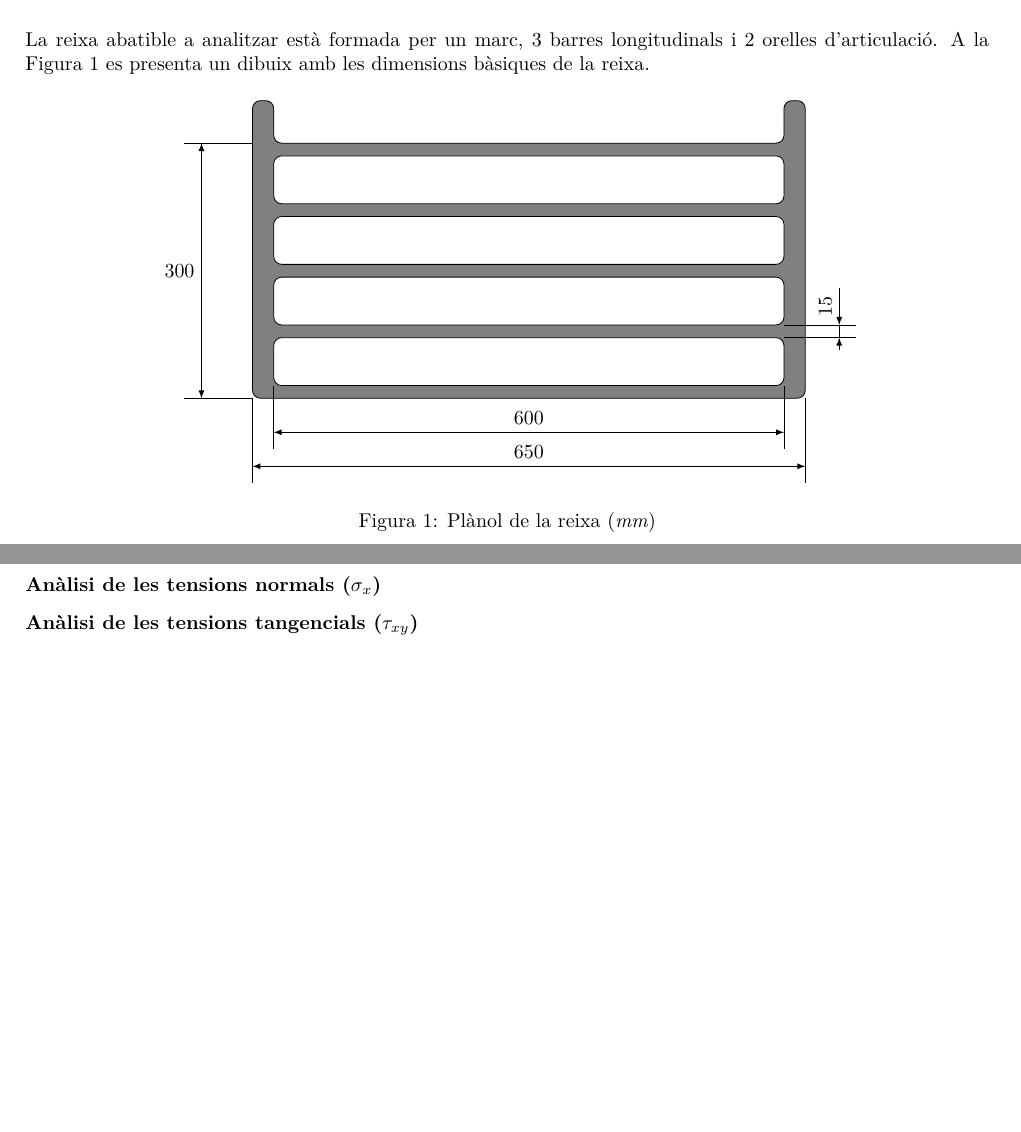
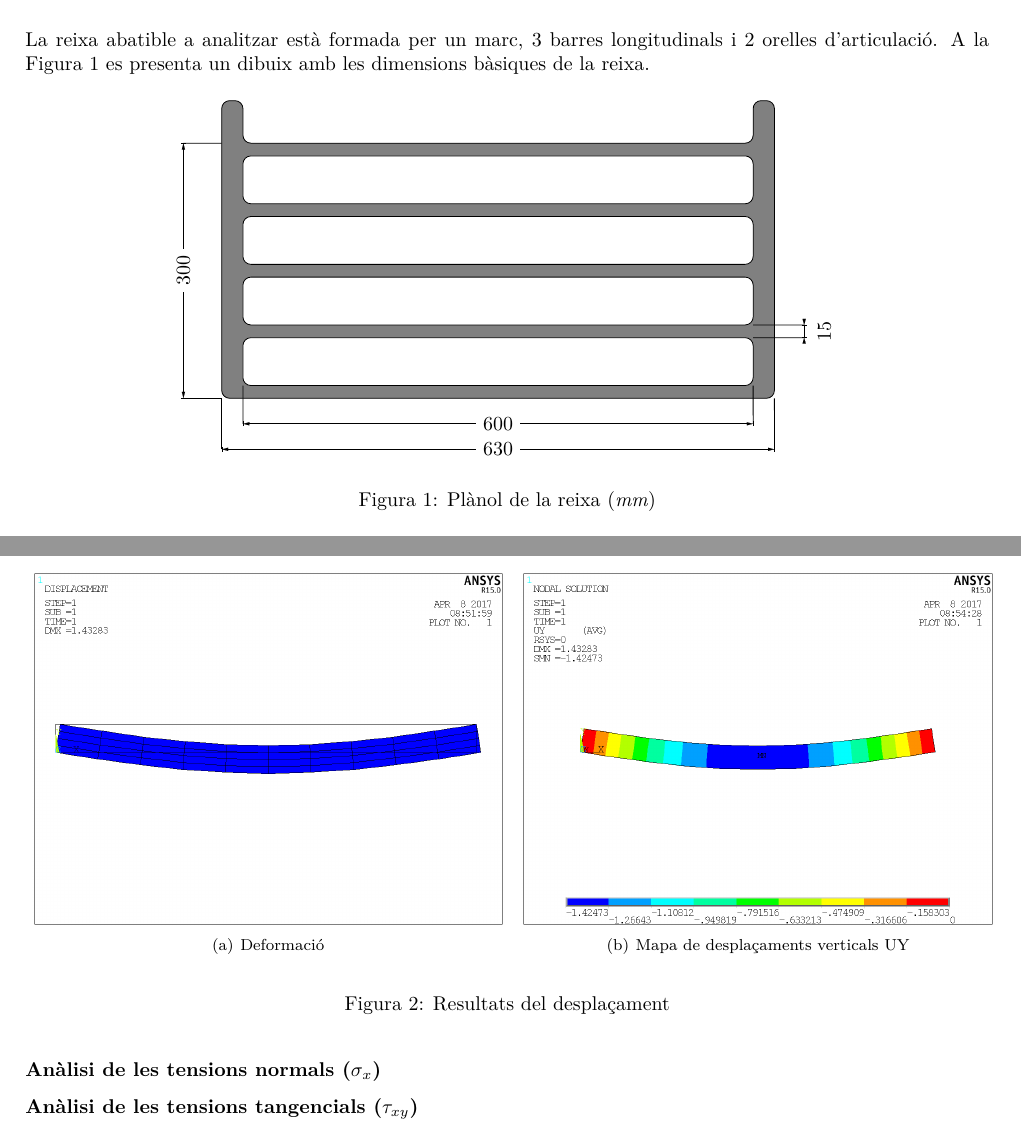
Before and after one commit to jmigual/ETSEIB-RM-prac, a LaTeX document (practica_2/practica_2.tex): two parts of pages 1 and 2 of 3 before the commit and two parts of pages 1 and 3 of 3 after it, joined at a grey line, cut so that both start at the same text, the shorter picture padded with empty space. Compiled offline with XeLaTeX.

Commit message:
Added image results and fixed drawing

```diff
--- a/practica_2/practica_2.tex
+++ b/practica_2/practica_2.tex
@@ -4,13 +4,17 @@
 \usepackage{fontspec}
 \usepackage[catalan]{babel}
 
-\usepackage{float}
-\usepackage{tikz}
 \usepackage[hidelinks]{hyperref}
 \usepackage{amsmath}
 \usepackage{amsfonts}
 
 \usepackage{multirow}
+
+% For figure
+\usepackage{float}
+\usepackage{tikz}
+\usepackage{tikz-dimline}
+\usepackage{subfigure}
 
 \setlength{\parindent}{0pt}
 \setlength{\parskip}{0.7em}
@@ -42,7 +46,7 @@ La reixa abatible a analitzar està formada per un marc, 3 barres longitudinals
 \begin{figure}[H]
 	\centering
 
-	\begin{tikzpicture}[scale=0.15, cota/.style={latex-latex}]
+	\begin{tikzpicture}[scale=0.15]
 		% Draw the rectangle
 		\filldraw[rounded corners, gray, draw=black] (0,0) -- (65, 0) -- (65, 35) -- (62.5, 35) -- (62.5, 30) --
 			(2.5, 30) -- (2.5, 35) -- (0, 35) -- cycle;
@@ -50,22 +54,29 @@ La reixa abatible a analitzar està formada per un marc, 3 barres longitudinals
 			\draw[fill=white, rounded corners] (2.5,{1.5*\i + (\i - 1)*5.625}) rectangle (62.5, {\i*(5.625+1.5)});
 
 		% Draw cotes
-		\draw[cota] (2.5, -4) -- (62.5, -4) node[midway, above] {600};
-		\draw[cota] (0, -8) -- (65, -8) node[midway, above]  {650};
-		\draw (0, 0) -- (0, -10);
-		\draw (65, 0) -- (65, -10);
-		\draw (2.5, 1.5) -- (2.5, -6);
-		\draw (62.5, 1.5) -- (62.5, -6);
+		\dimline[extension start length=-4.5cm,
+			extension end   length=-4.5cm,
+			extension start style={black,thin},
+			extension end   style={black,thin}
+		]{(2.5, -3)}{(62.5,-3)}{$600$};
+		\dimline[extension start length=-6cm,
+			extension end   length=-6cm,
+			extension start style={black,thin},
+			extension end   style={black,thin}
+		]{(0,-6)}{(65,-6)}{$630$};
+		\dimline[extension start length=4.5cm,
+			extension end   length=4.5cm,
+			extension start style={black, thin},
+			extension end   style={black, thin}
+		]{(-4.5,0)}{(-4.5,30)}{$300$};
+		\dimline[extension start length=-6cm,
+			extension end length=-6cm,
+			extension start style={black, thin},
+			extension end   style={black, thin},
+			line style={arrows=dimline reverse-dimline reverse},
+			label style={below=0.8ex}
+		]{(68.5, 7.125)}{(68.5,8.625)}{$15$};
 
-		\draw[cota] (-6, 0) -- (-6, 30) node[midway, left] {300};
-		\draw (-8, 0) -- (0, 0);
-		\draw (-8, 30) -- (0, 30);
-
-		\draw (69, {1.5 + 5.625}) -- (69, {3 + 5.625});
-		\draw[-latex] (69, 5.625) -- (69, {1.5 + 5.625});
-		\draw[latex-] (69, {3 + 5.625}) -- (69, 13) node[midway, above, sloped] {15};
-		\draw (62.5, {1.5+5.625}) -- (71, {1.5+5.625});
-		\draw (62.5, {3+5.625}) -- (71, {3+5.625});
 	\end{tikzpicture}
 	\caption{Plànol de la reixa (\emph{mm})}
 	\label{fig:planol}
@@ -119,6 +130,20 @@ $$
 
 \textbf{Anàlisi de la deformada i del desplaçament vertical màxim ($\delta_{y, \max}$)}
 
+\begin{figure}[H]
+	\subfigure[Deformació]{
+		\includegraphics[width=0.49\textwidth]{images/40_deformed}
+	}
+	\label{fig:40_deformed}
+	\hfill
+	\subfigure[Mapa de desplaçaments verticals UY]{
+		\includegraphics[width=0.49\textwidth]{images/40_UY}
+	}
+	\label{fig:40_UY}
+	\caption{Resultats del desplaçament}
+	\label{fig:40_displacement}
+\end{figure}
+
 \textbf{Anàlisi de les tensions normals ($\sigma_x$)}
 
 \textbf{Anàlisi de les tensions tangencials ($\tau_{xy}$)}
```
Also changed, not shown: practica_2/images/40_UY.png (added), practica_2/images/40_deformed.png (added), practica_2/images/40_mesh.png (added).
_____
> [Exercise]
Report all lines of the data above that include the string "label".

> [Answer to this task]
+			label style={below=0.8ex}
 	\label{fig:planol}
+	\label{fig:40_deformed}
+	\label{fig:40_UY}
+	\label{fig:40_displacement}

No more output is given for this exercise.